The Sage-King Mindset

I wrote a column a ways back that infuriated a lot of Asians out there. Friends here in Sichuan said I had gone over the top and I apologized for what I thought was a pretty poor attempt to explain stereotypes in China.

I have thought about that column for a while now and I have come up with the key:

Chinese and Americans are the same.

Now people all over the world are the same from the get-go, but historical developments, geography, neighbors and so on bring out those juicy differences.

What makes Chinese and Americans so uniquely similar?

The answer: A special blend of two types of people, arrogant and ignorant and arrogant and educated.

This special combination allows for the creation of stereotypes that not only pigeonhole other people, but make them inferior in some way or another. At most equal. All cultures do this: the Germans make fun of the Poles, the English of the Irish, Indians of Bengalis and so on.

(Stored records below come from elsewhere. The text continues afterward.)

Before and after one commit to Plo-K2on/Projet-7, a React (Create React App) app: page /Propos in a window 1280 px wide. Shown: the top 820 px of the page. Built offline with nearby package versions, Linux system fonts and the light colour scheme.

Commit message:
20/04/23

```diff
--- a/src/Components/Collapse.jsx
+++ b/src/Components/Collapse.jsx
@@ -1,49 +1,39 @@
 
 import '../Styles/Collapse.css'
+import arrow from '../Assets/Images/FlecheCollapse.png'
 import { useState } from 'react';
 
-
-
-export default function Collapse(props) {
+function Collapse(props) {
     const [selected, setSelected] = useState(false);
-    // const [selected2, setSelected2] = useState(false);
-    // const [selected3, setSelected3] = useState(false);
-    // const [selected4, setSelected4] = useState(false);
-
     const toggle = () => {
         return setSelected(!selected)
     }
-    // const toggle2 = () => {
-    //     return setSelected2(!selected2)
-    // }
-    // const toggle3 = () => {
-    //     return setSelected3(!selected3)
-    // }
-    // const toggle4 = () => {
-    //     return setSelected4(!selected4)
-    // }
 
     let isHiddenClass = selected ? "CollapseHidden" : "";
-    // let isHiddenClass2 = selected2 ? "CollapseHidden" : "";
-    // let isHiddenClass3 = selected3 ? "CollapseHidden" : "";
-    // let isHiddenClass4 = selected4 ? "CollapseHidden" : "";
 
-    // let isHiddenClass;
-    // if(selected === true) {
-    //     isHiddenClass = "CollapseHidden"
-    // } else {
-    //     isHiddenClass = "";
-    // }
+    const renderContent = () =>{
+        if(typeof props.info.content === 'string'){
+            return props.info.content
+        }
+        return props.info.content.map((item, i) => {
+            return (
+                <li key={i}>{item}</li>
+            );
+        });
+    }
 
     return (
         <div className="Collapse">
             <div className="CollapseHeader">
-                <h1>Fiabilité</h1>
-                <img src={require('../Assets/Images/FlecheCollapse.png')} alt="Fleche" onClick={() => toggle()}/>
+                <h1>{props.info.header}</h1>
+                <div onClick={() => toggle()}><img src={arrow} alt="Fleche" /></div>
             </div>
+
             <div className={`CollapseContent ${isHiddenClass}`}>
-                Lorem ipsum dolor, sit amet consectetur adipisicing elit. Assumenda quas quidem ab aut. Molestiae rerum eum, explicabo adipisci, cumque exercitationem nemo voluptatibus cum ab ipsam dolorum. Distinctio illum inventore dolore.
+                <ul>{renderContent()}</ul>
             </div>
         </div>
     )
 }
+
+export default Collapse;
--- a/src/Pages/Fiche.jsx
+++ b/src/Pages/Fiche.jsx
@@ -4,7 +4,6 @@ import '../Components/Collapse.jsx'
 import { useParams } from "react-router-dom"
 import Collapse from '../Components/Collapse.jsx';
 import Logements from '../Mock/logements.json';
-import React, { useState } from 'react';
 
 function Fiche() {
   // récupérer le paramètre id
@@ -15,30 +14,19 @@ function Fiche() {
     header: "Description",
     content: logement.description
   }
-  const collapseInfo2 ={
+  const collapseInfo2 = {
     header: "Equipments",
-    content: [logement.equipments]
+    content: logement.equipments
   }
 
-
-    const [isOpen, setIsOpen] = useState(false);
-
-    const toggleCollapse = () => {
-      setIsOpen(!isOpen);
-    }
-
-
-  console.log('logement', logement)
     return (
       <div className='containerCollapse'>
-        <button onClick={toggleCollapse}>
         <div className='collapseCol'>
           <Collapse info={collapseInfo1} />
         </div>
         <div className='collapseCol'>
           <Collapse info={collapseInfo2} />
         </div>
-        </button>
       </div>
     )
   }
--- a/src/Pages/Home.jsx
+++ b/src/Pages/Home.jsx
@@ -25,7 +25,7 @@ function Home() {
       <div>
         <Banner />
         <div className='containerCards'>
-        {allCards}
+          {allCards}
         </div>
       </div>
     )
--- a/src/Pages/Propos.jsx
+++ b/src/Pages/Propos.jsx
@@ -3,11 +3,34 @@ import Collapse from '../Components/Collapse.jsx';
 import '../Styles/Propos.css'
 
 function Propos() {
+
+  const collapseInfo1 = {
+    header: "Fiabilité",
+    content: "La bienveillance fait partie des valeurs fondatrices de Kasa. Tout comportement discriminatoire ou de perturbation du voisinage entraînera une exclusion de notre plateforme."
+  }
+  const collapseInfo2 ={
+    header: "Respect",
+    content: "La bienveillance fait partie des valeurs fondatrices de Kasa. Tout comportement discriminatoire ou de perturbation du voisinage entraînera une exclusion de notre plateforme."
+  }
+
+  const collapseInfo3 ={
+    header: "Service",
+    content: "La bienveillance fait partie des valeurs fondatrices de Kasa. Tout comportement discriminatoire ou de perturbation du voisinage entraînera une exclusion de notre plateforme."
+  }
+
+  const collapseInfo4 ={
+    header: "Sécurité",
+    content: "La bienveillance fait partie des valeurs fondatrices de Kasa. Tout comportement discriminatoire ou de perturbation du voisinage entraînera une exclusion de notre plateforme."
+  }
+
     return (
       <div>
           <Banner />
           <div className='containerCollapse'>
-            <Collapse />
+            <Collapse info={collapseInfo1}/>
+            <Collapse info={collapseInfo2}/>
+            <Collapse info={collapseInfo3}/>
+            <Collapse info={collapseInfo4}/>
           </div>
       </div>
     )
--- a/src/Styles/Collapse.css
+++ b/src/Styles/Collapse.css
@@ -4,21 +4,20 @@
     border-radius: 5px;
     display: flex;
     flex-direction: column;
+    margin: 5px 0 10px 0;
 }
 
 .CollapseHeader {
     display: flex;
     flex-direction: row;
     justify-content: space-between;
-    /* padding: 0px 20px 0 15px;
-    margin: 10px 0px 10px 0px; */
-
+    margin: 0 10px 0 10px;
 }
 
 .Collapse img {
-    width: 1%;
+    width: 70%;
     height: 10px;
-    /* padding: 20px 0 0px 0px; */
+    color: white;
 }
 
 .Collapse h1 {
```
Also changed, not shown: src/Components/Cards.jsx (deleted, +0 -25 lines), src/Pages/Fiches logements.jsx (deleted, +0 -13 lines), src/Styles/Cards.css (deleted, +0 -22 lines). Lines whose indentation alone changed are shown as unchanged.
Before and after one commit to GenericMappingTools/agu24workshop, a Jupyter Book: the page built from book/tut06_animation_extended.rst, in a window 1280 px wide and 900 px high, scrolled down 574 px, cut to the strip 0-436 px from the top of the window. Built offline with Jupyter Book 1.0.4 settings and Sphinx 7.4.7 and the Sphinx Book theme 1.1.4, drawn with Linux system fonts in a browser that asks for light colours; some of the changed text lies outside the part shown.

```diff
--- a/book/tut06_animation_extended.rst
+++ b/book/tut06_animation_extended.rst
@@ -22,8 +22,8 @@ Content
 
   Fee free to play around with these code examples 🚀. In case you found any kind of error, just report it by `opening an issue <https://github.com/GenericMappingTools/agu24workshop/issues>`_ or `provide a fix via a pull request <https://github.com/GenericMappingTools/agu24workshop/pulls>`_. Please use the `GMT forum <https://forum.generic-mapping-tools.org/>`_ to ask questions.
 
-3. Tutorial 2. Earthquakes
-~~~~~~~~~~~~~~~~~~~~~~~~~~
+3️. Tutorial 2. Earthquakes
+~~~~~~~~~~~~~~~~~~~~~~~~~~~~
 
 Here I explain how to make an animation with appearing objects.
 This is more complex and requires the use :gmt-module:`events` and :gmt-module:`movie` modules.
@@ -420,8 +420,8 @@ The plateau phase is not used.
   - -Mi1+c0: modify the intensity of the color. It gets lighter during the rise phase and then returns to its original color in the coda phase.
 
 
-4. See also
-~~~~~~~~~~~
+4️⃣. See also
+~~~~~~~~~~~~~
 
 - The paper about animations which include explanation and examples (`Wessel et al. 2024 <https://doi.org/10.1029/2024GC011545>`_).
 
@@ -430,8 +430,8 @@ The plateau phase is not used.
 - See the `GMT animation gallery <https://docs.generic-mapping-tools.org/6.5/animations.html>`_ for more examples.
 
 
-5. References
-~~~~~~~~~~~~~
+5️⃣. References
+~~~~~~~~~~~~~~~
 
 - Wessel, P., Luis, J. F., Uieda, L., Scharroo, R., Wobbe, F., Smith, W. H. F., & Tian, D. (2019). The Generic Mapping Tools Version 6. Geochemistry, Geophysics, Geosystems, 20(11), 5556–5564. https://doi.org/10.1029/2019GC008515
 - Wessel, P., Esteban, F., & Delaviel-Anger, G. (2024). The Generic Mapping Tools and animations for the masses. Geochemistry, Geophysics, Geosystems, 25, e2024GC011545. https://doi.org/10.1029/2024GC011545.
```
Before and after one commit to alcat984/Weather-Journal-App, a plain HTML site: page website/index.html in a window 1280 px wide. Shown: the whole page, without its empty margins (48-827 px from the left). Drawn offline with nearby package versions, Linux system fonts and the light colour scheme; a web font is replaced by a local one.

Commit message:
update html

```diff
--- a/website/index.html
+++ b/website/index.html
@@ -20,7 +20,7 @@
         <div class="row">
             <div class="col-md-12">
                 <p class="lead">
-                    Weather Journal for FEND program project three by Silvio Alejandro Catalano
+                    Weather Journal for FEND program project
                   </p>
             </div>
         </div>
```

What both China and the U.S. have going on is a population of arrogant and educated elite that are able to solidify these stereotypes through their own actions and words. The scope and power of the elite depend on their continuing success, the more they succeed, the more arrogant the ignorant become. It’s a positive feedback chain of mutual backslapping and vicarious pride that is essential for the creation of a superpower mindset.

Now China and America are at different stages of superpowerdom, so the U.S. expresses its arrogance and perceived superiority by running around invading countries and setting up governments.

China is still sitting back and preening itself, acting as if superpower status is not a goal at all. China expects the mantle to be handed to them sometime in the future. The U.S. is scrambling around with the crown like the guy who has the ball in Smear the Queer.

Despite this difference in superpower maturity, certain strange coincidences pop up. Such as the stupid questions Americans and Chinese ask people from other countries:

“So ya’ll eat rotten cheese, right?”

“Can you people use chopsticks?”

Or the need to co-opt ideas:

“Ah yes, we Chinese were the first to …”

“Oh yeah, that’s American innovation for ya …”

Or the inability to admit when one is wrong:

“But you Westerners have very poor human rights records. And you were Imperialists!”

“They hate us because we’re free.”

I am arguing here that the superpower mindset is a mixture of chemicals in the brain that can be replicated and, unfortunately, has been replicated since the dawn of Rule. That we are unable to locate the elusive combination of chemicals that creates a sage-king mindset is just as unfortunate.